> **Work instructions**: Every line in the records below with the string "card" needs to be copied out.
..............................
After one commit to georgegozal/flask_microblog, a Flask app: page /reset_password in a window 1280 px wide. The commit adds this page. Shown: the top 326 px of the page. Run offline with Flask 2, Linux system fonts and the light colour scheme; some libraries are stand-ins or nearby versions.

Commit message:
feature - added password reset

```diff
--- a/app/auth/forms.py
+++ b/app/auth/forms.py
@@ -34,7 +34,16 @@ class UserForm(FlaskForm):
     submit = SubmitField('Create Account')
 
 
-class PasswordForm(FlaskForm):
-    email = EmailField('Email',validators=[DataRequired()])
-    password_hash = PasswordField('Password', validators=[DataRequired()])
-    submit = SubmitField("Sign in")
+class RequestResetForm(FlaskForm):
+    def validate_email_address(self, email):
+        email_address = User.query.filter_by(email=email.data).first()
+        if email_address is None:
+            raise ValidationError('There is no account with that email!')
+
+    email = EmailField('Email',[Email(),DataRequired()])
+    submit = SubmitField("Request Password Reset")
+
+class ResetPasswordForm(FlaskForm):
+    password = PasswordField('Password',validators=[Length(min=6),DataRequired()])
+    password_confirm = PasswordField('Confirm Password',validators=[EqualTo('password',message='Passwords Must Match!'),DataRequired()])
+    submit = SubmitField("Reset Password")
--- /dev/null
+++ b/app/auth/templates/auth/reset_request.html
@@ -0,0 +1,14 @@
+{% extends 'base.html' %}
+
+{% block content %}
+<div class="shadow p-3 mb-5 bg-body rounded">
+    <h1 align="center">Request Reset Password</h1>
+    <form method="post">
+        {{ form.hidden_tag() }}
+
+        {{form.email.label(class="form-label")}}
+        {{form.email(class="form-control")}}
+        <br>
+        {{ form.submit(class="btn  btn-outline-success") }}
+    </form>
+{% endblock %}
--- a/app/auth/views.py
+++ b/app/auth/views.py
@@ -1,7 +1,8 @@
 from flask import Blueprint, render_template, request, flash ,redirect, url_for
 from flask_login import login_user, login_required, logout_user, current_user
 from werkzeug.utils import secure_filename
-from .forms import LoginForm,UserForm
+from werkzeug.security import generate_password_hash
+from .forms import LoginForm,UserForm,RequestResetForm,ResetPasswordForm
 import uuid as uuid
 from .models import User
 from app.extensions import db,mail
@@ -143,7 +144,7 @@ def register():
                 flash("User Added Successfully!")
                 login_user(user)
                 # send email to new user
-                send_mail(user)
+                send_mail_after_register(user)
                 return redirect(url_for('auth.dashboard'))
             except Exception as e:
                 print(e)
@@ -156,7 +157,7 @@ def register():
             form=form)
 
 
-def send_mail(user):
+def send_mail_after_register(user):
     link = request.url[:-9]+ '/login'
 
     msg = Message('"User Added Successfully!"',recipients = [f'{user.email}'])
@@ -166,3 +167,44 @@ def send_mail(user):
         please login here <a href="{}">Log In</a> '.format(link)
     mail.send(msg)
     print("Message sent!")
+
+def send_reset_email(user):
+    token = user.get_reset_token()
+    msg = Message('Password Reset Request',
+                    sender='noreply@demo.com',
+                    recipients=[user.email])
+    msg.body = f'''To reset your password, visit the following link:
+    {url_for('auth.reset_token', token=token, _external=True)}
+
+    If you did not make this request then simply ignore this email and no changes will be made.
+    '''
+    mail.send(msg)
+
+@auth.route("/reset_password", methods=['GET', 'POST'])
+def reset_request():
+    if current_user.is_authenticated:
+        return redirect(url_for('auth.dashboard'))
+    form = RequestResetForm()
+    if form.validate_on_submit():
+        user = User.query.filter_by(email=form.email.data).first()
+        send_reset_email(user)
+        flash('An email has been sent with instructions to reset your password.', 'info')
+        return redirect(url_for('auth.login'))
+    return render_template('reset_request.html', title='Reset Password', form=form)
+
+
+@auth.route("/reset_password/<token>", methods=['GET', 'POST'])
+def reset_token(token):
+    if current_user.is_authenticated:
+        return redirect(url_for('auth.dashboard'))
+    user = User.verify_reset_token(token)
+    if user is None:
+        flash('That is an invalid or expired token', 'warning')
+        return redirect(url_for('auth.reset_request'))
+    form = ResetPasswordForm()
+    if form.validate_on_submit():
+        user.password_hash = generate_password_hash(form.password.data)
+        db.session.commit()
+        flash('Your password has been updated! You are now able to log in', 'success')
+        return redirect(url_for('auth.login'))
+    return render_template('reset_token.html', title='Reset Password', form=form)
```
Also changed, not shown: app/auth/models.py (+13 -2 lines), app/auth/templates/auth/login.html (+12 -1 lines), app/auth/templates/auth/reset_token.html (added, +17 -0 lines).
..............................
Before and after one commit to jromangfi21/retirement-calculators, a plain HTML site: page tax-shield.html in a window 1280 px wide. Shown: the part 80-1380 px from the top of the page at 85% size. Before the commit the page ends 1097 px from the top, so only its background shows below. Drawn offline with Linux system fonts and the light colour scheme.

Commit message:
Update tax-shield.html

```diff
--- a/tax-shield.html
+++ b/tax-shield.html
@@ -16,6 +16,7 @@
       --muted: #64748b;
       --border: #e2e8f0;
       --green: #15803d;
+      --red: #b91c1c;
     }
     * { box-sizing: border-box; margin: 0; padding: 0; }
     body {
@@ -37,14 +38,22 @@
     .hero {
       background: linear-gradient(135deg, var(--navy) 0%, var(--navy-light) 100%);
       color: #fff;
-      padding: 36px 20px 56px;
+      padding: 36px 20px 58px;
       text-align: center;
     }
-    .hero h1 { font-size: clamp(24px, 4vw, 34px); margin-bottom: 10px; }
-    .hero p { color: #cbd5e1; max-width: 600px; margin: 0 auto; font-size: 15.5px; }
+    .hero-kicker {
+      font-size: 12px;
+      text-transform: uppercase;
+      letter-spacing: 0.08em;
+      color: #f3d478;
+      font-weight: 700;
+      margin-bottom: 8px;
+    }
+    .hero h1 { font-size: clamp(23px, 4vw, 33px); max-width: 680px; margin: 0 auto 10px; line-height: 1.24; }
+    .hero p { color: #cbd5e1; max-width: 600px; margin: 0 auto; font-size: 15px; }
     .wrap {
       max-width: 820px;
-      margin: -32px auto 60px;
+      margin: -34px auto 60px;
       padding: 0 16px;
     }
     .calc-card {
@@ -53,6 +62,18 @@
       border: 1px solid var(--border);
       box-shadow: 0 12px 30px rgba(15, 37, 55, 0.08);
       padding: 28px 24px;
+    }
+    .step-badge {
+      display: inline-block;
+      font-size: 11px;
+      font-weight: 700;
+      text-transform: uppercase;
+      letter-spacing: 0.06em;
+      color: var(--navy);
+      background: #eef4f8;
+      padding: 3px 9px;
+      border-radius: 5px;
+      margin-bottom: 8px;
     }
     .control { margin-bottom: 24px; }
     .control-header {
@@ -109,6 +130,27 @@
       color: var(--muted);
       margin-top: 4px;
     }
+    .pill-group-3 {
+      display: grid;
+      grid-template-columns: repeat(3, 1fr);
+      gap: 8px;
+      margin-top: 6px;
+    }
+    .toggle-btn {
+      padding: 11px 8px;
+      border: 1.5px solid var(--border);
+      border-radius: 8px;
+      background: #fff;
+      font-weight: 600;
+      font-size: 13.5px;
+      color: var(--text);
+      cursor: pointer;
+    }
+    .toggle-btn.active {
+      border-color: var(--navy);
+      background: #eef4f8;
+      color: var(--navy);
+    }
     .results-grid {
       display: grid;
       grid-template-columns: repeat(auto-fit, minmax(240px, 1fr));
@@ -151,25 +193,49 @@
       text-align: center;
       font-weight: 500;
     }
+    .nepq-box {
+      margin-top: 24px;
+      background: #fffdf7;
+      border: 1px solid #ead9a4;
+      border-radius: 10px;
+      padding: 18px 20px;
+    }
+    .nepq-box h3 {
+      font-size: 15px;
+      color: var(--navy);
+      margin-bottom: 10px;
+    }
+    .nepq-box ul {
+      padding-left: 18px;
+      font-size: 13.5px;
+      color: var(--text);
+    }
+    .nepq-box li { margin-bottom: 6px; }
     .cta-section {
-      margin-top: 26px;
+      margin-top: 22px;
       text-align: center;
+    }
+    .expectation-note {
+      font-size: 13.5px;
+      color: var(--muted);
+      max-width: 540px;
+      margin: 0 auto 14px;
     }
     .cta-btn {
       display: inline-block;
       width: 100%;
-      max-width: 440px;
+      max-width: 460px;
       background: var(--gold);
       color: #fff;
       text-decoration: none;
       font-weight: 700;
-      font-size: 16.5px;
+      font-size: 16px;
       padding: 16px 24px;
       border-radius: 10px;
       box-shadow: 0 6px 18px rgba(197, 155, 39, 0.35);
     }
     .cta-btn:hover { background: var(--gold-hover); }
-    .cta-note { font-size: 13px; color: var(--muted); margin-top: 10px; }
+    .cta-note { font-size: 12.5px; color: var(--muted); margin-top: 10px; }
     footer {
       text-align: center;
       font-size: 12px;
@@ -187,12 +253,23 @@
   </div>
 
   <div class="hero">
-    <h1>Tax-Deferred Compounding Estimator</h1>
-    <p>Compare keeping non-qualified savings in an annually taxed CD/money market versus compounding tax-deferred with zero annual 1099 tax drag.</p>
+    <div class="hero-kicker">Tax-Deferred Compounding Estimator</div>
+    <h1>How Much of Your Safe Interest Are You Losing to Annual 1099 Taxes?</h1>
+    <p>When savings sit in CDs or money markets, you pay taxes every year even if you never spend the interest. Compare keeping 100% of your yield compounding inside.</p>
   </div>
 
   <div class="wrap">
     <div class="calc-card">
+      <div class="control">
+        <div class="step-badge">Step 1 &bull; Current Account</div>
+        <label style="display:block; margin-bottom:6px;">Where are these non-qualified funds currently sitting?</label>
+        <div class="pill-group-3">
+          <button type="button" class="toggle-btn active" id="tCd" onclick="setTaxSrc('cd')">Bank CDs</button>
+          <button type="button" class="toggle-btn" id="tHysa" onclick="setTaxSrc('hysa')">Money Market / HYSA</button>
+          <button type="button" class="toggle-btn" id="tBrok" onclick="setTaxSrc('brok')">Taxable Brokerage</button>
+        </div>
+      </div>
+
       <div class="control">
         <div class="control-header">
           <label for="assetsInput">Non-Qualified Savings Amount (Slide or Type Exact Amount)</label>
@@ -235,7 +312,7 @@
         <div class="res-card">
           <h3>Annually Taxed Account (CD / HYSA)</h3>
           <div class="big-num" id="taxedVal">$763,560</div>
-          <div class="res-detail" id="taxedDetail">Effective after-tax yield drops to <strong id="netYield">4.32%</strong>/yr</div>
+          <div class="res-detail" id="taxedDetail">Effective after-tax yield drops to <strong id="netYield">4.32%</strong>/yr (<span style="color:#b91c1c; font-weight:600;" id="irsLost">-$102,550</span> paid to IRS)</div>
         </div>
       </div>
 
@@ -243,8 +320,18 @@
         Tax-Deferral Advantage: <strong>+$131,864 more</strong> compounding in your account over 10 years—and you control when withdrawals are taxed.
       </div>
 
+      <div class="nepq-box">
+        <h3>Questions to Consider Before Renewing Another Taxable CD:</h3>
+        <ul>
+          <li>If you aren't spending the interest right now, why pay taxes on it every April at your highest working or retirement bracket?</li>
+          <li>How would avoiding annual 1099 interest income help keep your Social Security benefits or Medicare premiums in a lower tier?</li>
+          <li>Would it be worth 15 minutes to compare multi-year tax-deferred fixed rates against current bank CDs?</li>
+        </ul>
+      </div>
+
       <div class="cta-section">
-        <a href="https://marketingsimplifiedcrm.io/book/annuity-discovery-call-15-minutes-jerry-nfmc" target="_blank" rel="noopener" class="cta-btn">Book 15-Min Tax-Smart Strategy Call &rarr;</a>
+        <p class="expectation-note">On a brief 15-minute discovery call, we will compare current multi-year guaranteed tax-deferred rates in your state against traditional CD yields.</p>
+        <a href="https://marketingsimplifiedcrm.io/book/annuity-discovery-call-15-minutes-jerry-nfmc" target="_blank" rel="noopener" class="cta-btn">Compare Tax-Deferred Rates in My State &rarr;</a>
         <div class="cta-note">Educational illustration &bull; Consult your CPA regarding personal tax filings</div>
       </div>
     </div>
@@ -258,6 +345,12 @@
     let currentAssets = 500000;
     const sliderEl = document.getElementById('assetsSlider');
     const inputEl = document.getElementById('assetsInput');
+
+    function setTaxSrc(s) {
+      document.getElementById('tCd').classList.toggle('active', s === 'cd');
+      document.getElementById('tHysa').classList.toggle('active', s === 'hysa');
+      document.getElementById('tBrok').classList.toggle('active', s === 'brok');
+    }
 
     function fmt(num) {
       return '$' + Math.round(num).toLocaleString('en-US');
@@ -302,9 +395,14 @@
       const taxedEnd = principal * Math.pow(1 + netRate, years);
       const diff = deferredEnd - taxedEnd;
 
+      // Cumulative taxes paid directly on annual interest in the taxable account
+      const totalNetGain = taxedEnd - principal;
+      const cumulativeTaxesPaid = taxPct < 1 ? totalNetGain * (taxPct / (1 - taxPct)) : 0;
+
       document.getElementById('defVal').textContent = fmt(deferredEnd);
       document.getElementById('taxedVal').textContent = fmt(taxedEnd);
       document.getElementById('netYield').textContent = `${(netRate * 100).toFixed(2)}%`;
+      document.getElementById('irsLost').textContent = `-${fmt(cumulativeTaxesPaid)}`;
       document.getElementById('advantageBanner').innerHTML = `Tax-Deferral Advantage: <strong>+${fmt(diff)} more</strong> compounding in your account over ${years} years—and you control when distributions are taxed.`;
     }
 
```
..............................
> **Solution to the problem**:
     .calc-card {
     <div class="calc-card">
         <div class="res-card">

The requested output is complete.